Purpose: Determine if educating resident physicians using handouts and online videos will augment both the rate of CSD’s and their documentation in the EMR.

Description: Data were collected on the rate of CSD’s documented in EMR by Internal Medicine residents at Northshore University Hospital and Long Island Jewish Hospital, located in Manhasset, NY and Queens, NY respectively. Data were collected in two phases, pre and post intervention. The intervention being studied was the education of residents through the use of handouts and online videos recommended by the department of Palliative medicine on how to perform and document CSD’s. The pre-intervention phase entailed a 2 week period where the rate of CSD’s, as documented in EMR, were collected. Once baseline data were acquired in the initial pre-intervention phase, educational materials were distributed to the residents, whose CSD documentation was collected over the following 4 weeks (post-interventional phase). The data collected from both phases through EMR review were compared using a Fishers exact test.

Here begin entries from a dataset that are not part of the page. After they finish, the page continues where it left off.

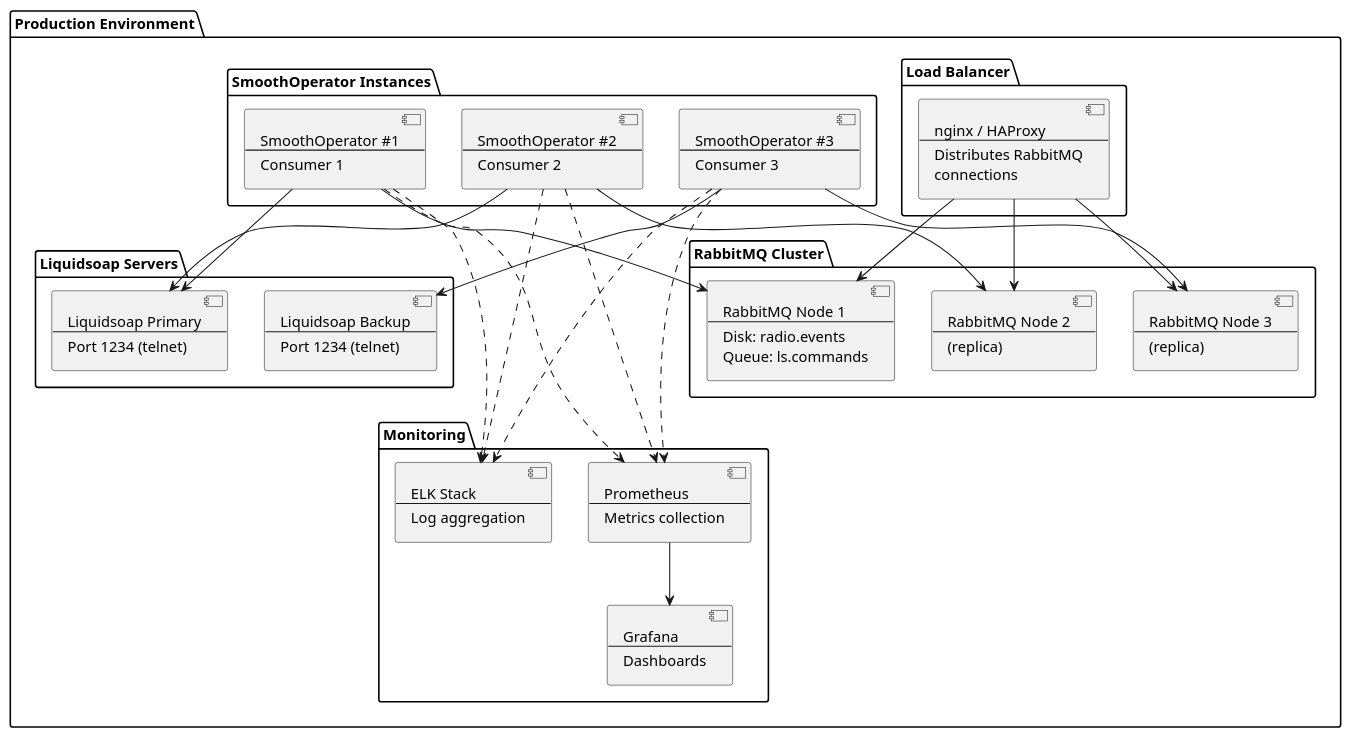
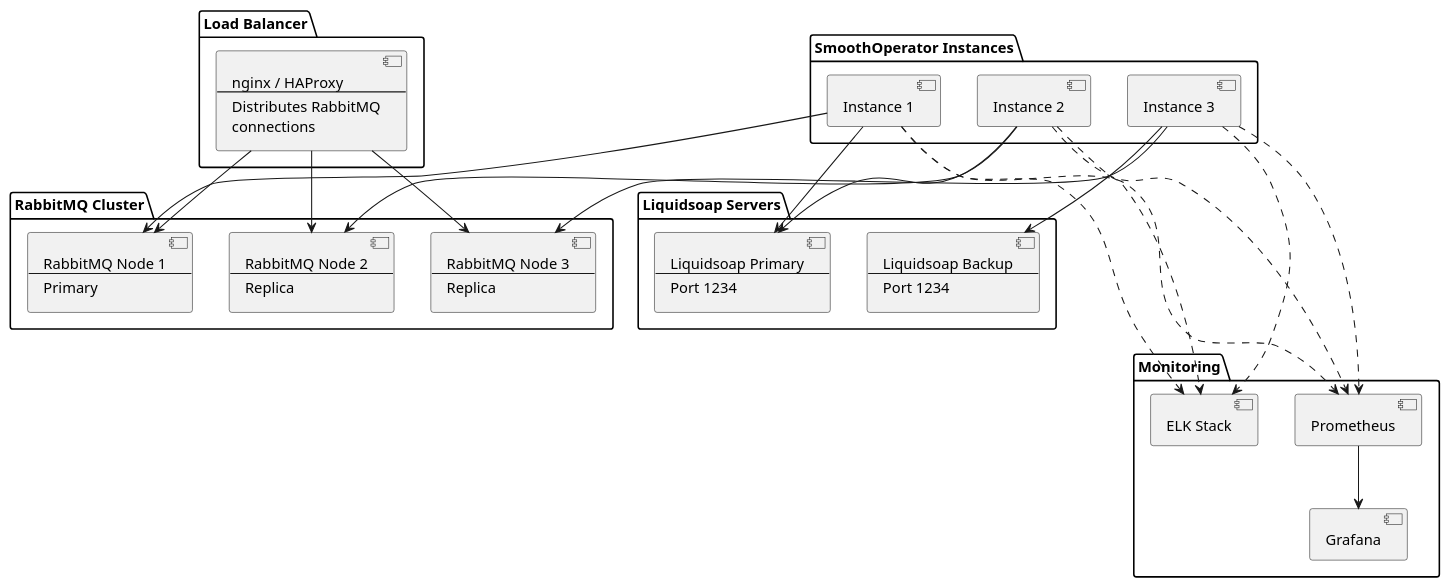
Before and after one commit to intelliurb-lab/smoothoperator: the fifth of 6 diagrams in ARCHITECTURE.md, drawn with PlantUML. The commit also changed other lines of this file and 15 other files, not shown here.

````diff
--- a/ARCHITECTURE.md
+++ b/ARCHITECTURE.md
@@ -262,104 +243,91 @@
 ```plantuml
 @startuml Deployment
-package "Production Environment" {
-  package "Load Balancer" {
-    component LB [
-      nginx / HAProxy
-      ----
-      Distributes RabbitMQ
-      connections
-    ]
-  }
-  
-  package "RabbitMQ Cluster" {
-    component RabbitMQ1 [
-      RabbitMQ Node 1
-      ----
-      Disk: radio.events
-      Queue: ls.commands
-    ]
-    component RabbitMQ2 [
-      RabbitMQ Node 2
-      ----
-      (replica)
-    ]
-    component RabbitMQ3 [
-      RabbitMQ Node 3
-      ----
-      (replica)
-    ]
-  }
-  
-  package "SmoothOperator Instances" {
-    component SO1 [
-      SmoothOperator #1
-      ----
-      Consumer 1
-    ]
-    component SO2 [
-      SmoothOperator #2
-      ----
-      Consumer 2
-    ]
-    component SO3 [
-      SmoothOperator #3
-      ----
-      Consumer 3
-    ]
-  }
-  
-  package "Liquidsoap Servers" {
-    component LS1 [
-      Liquidsoap Primary
-      ----
-      Port 1234 (telnet)
-    ]
-    component LS2 [
-      Liquidsoap Backup
-      ----
-      Port 1234 (telnet)
-    ]
-  }
-  
-  package "Monitoring" {
-    component Prometheus [
-      Prometheus
-      ----
-      Metrics collection
-    ]
-    component Grafana [
-      Grafana
-      ----
-      Dashboards
-    ]
-    component ELK [
-      ELK Stack
-      ----
-      Log aggregation
-    ]
-  }
-  
-  LB --> RabbitMQ1
-  LB --> RabbitMQ2
-  LB --> RabbitMQ3
-  
-  SO1 --> RabbitMQ1
-  SO2 --> RabbitMQ2
-  SO3 --> RabbitMQ3
-  
-  SO1 --> LS1
-  SO2 --> LS1
-  SO3 --> LS2
-  
-  SO1 -.-> Prometheus
-  SO2 -.-> Prometheus
-  SO3 -.-> Prometheus
-  
-  Prometheus --> Grafana
-  
-  SO1 -.-> ELK
-  SO2 -.-> ELK
-  SO3 -.-> ELK
+
+package "Load Balancer" {
+  component LB [
+    nginx / HAProxy
+    ----
+    Distributes RabbitMQ
+    connections
+  ]
 }
+
+package "RabbitMQ Cluster" {
+  component RabbitMQ1 [
+    RabbitMQ Node 1
+    ----
+    Primary
+  ]
+  component RabbitMQ2 [
+    RabbitMQ Node 2
+    ----
+    Replica
+  ]
+  component RabbitMQ3 [
+    RabbitMQ Node 3
+    ----
+    Replica
+  ]
+}
+
+package "SmoothOperator Instances" {
+  component SO1 [
+    Instance 1
+  ]
+  component SO2 [
+    Instance 2
+  ]
+  component SO3 [
+    Instance 3
+  ]
+}
+
+package "Liquidsoap Servers" {
+  component LS1 [
+    Liquidsoap Primary
+    ----
+    Port 1234
+  ]
+  component LS2 [
+    Liquidsoap Backup
+    ----
+    Port 1234
+  ]
+}
+
+package "Monitoring" {
+  component Prometheus [
+    Prometheus
+  ]
+  component Grafana [
+    Grafana
+  ]
+  component ELK [
+    ELK Stack
+  ]
+}
+
+LB --> RabbitMQ1
+LB --> RabbitMQ2
+LB --> RabbitMQ3
+
+SO1 --> RabbitMQ1
+SO2 --> RabbitMQ2
+SO3 --> RabbitMQ3
+
+SO1 --> LS1
+SO2 --> LS1
+SO3 --> LS2
+
+SO1 -.-> Prometheus
+SO2 -.-> Prometheus
+SO3 -.-> Prometheus
+
+Prometheus --> Grafana
+
+SO1 -.-> ELK
+SO2 -.-> ELK
+SO3 -.-> ELK
+
 @enduml
 ```
````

A total of 111 patients were involved in the project with 53 patients in the pre-intervention group and 58 patients in the post-intervention group. Of the pre-intervention group, 5/53 (9.4%) patients had CSD documentation, consistent with the national average, compared to 13/58 (22.4%) patients in the post-intervention group. There was a trend toward increased rates of CSD’s documentation in the post-intervention group, although it did not meet statistical significance (P= 0.075).

Conclusions: The utilization of educational online videos and handouts improved, but did not significantly increase the rate of CSD’s in this limited study. The most commonly cited reasons by residents for not conducting a CSD were time constraints (80%), personal discomfort (47%) and lack of training (42%). Further investigations are warranted to better understand the obstacles to conducting and documenting CSD’s. This study highlights the need to further explore the effect of resident education on not only the rates but also the quality of CSD’s. Future studies may investigate different teaching models and identify whether certain patient populations may benefit from the development of a standardized script for discussing code status.